*REQUIRED WORK:*
Show every line from the entries that follow which holds the word "hidden".

(Web document revisions)
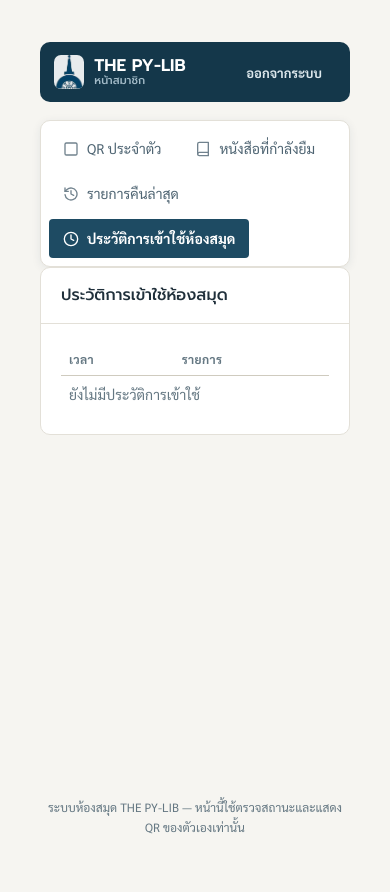
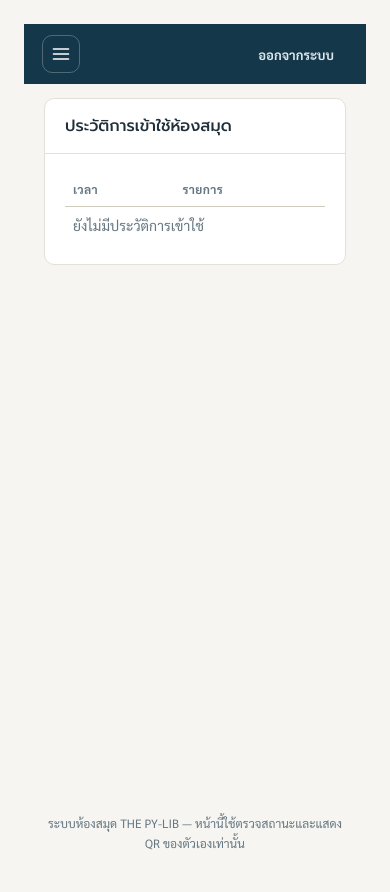
Before and after one commit to Nonx2360/The-PY-LIB-Project, a Flask app: page /member/access in a window 390 px wide. Run offline with Flask 3, Linux system fonts and the light colour scheme; the visitor is signed in with stand-in values (Sample User, id 1); data comes from the database, SQL or seed files in the repository; data that the repository does not hold is empty.

Commit message:
feat(member): full-screen portal with collapsible left sidebar
- the portal shell becomes a full-width app layout: a navy left sidebar
  (brand + vertical module nav pinned logout-free) beside the main
  column; the protected pages stretch the whole viewport now
- a hamburger button in the topbar toggles the sidebar: on desktop it
  folds the rail away with a smooth width transition and the choice is
  remembered per device (localStorage only, nothing sent anywhere);
  below 900px the sidebar becomes an overlay drawer with a backdrop,
  closable by backdrop click or Escape
- the topbar on logged-out pages (login / first activation) keeps the
  brand and the activation hint; the shared brand markup moved into a
  Jinja macro so both variants render identically
- the horizontal module nav introduced for the page split is replaced
  by vertical sidebar links; #icon-menu added to the vendored icon set
  and member_layout.js renders/closes everything behaviourally
- READMEs: portal bullets, member_base tree line and the js tree list
  updated for the sidebar layout

```diff
--- a/web/static/style.css
+++ b/web/static/style.css
@@ -537,19 +537,40 @@ table.dataTable thead th.sorting_desc::after { content: "↓"; color: var(--navy
  * ============================================================ */
 .muted { color: var(--ink-3); font-size: 14px; }
 
-.member-body { align-items: flex-start; }
+.member-body { align-items: stretch; }
 
+/* ── Member portal layout: full-width app + collapsible left sidebar ── */
 .member-shell {
-    width: 100%; max-width: 880px; min-height: 100vh;
-    margin: 0 auto; padding: 18px 16px 30px;
-    display: flex; flex-direction: column;
+    display: flex; align-items: stretch;
+    width: 100%; min-height: 100vh; padding: 0;
 }
 
-.member-topbar {
-    display: flex; align-items: center; justify-content: space-between;
-    gap: 10px; padding: 10px 14px; margin-bottom: 18px;
+.member-sidebar {
+    flex: 0 0 auto; width: 240px;
+    display: flex; flex-direction: column;
     background: var(--navy-deep); color: #FFFFFF;
-    border-radius: var(--radius-card);
+    padding: 16px 12px 12px;
+    position: sticky; top: 0; height: 100vh; height: 100dvh;
+    overflow-y: auto;
+    transition: width 0.22s ease, padding 0.22s ease, transform 0.22s ease;
+    z-index: 40;
+}
+
+@media (min-width: 901px) {
+    .member-shell.side-collapsed .member-sidebar {
+        width: 0; padding-left: 0; padding-right: 0; overflow: hidden;
+    }
+}
+
+.member-sidebar-brand {
+    padding: 2px 4px 14px; margin-bottom: 12px;
+    border-bottom: 1px solid rgba(255, 255, 255, 0.12);
+    white-space: nowrap;
+}
+
+.member-sidebar-foot {
+    margin-top: auto; padding: 12px 6px 2px;
+    font-size: 11.5px; line-height: 1.5; color: #A4BCC9;
 }
 
 .member-brand {
@@ -565,17 +586,62 @@ table.dataTable thead th.sorting_desc::after { content: "↓"; color: var(--navy
 
 .member-brand-text small { font-weight: 400; font-size: 11px; color: #A4BCC9; }
 
+.member-main {
+    flex: 1; min-width: 0;
+    display: flex; flex-direction: column;
+}
+
+.member-topbar {
+    display: flex; align-items: center; justify-content: space-between;
+    gap: 10px; padding: 10px 18px;
+    background: var(--navy-deep); color: #FFFFFF;
+}
+
+.member-toggle-btn {
+    display: inline-flex; align-items: center; justify-content: center;
+    width: 38px; height: 38px; flex: 0 0 auto;
+    background: transparent; color: #FFFFFF; cursor: pointer;
+    border: 1px solid rgba(255, 255, 255, 0.25); border-radius: 10px;
+    transition: background 0.15s;
+}
+.member-toggle-btn:hover { background: rgba(255, 255, 255, 0.10); }
+
+/* mobile / narrow screens: the sidebar becomes an overlay drawer */
+.member-backdrop {
+    display: none; position: fixed; inset: 0;
+    background: rgba(11, 19, 26, 0.55); z-index: 30;
+}
+@media (max-width: 900px) {
+    .member-sidebar {
+        position: fixed; top: 0; bottom: 0; left: 0;
+        width: 264px; max-width: 84vw;
+        transform: translateX(-100%);
+        transition: transform 0.22s ease;
+    }
+    .member-shell.side-open .member-sidebar {
+        transform: none;
+        box-shadow: 0 12px 40px rgba(0, 0, 0, 0.35);
+    }
+    .member-shell.side-open + .member-backdrop { display: block; }
+}
+
 .member-logout-form { margin: 0; }
 .member-logout-form .btn-ghost { color: #DCE7EC; }
 .member-logout-form .btn-ghost:hover { color: #FFFFFF; background: rgba(255,255,255,0.08); }
 
 .member-topbar-note { font-size: 13px; color: #A4BCC9; }
 
-.member-alerts { display: flex; flex-direction: column; gap: 8px; margin-bottom: 14px; }
+.member-alerts { display: flex; flex-direction: column; gap: 8px; margin: 14px 20px 0; }
 
-.member-content { flex: 1; display: flex; flex-direction: column; gap: 16px; }
+.member-content {
+    flex: 1; display: flex; flex-direction: column; gap: 16px;
+    padding: 14px 20px 0;
+}
 
-.member-foot { margin-top: 22px; text-align: center; color: var(--ink-3); font-size: 12px; }
+.member-foot {
+    margin-top: auto; padding: 22px 20px 14px;
+    text-align: center; color: var(--ink-3); font-size: 12px;
+}
 
 .member-expiry-ok { margin-bottom: -6px; }
 
@@ -647,23 +713,20 @@ table.dataTable thead th.sorting_desc::after { content: "↓"; color: var(--navy
     padding: 10px 16px; display: inline-block; margin: 4px 0 10px;
 }
 
-/* ── Member portal nav: one module per page ─────────────────────────── */
+/* ── Sidebar nav: one member module per page ────────────────────────── */
 .member-nav {
-    display: flex; flex-wrap: wrap; gap: 6px; padding: 8px;
-    background: var(--surface);
-    border: 1px solid var(--line);
-    border-radius: var(--radius-card);
-    box-shadow: var(--shadow-soft);
+    display: flex; flex-direction: column; gap: 4px; padding: 0;
 }
 .member-nav a {
-    display: inline-flex; align-items: center; gap: 8px;
-    padding: 8px 14px; border-radius: var(--radius-stamp);
-    font-size: 14px; color: var(--ink-2); text-decoration: none;
+    display: flex; align-items: center; gap: 10px;
+    padding: 11px 12px; border-radius: 10px;
+    font-size: 14.5px; color: #C9D9E1; text-decoration: none;
     white-space: nowrap;
+    transition: background 0.15s, color 0.15s;
 }
-.member-nav a svg { flex: 0 0 auto; opacity: 0.8; }
-.member-nav a:hover { background: var(--navy-wash); color: var(--navy); }
-.member-nav a.active { background: var(--navy); color: #FFFFFF; font-weight: 600; }
+.member-nav a svg { flex: 0 0 auto; opacity: 0.85; }
+.member-nav a:hover { background: rgba(255, 255, 255, 0.08); color: #FFFFFF; }
+.member-nav a.active { background: rgba(255, 255, 255, 0.14); color: #FFFFFF; font-weight: 600; }
 .member-nav a.active svg { opacity: 1; }
 
 /* home-page summary chips linking to each module page */
--- a/web/templates/member_base.html
+++ b/web/templates/member_base.html
@@ -9,9 +9,8 @@
 </head>
 <body class="login-body member-body">
     {% include 'icons.svg' %}
-    <div class="member-shell">
-        <header class="member-topbar">
-            <a class="member-brand" href="{{ url_for('member_login') }}">
+    {%- macro member_brand_link() %}
+    <a class="member-brand" href="{{ url_for('member_portal') }}">
         <img src="{{ url_for('serve_assets', filename='logos/school_logo.png') }}" alt="Logo" class="brand-logo"
              onerror="this.style.display='none';this.nextElementSibling.style.display='flex'">
         <div class="brand-icon" style="display:none">
@@ -19,16 +18,11 @@
         </div>
         <span class="member-brand-text">THE PY-LIB<small>หน้าสมาชิก</small></span>
     </a>
+    {%- endmacro %}
+    <div class="member-shell" id="memberShell">
         {% if session.member_id %}
-            <form method="POST" action="{{ url_for('member_logout') }}" class="member-logout-form">
-                {{ csrf_field }}
-                <button type="submit" class="btn btn-ghost btn-sm">ออกจากระบบ</button>
-            </form>
-            {% elif session.activation_member_id %}
-            <span class="member-topbar-note">กำลังเปิดใช้งาน — ตั้งรหัส PIN ด้านล่าง</span>
-            {% endif %}
-        </header>
-        {% if session.member_id %}
+        <aside class="member-sidebar" id="memberSidebar">
+            <div class="member-sidebar-brand">{{ member_brand_link() }}</div>
             <nav class="member-nav" aria-label="เมนูโมดูลของสมาชิก">
                 {% set nav_ep = request.endpoint %}
                 <a href="{{ url_for('member_portal') }}" class="{% if nav_ep == 'member_portal' %}active{% endif %}">
@@ -44,7 +38,29 @@
                     <svg width="16" height="16" aria-hidden="true"><use href="#icon-clock"/></svg> ประวัติการเข้าใช้ห้องสมุด
                 </a>
             </nav>
+            <p class="member-sidebar-foot">ระบบห้องสมุด THE PY-LIB</p>
+        </aside>
+        <div class="member-backdrop" id="memberBackdrop"></div>
         {% endif %}
+        <div class="member-main">
+            <header class="member-topbar">
+                {% if session.member_id %}
+                <button type="button" class="member-toggle-btn" id="memberSideToggle"
+                        aria-controls="memberSidebar" aria-expanded="true"
+                        aria-label="พับ / กางแถบเมนูด้านซ้าย">
+                    <svg width="20" height="20" aria-hidden="true"><use href="#icon-menu"/></svg>
+                </button>
+                <form method="POST" action="{{ url_for('member_logout') }}" class="member-logout-form">
+                    {{ csrf_field }}
+                    <button type="submit" class="btn btn-ghost btn-sm">ออกจากระบบ</button>
+                </form>
+                {% else %}
+                <div class="member-topbar-brand">{{ member_brand_link() }}</div>
+                {% if session.activation_member_id %}
+                <span class="member-topbar-note">กำลังเปิดใช้งาน — ตั้งรหัส PIN ด้านล่าง</span>
+                {% endif %}
+                {% endif %}
+            </header>
             {% with messages = get_flashed_messages(with_categories=true) %}
             {% if messages %}
             <div class="member-alerts">
@@ -68,6 +84,8 @@
                 ระบบห้องสมุด THE PY-LIB — หน้านี้ใช้ตรวจสถานะและแสดง QR ของตัวเองเท่านั้น
             </footer>
         </div>
+    </div>
+    <script src="{{ url_for('static', filename='js/member_layout.js') }}"></script>
     {% block scripts %}{% endblock %}
 </body>
 </html>
```
Also changed, not shown: ENG-README.md (+3 -2 lines), web/static/js/member_layout.js (added, +67 -0 lines), README.md, web/templates/icons.svg. Lines whose indentation alone changed are shown as unchanged.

*RESULT:*
+        width: 0; padding-left: 0; padding-right: 0; overflow: hidden;
                     <svg width="16" height="16" aria-hidden="true"><use href="#icon-clock"/></svg> ประวัติการเข้าใช้ห้องสมุด
+                    <svg width="20" height="20" aria-hidden="true"><use href="#icon-menu"/></svg>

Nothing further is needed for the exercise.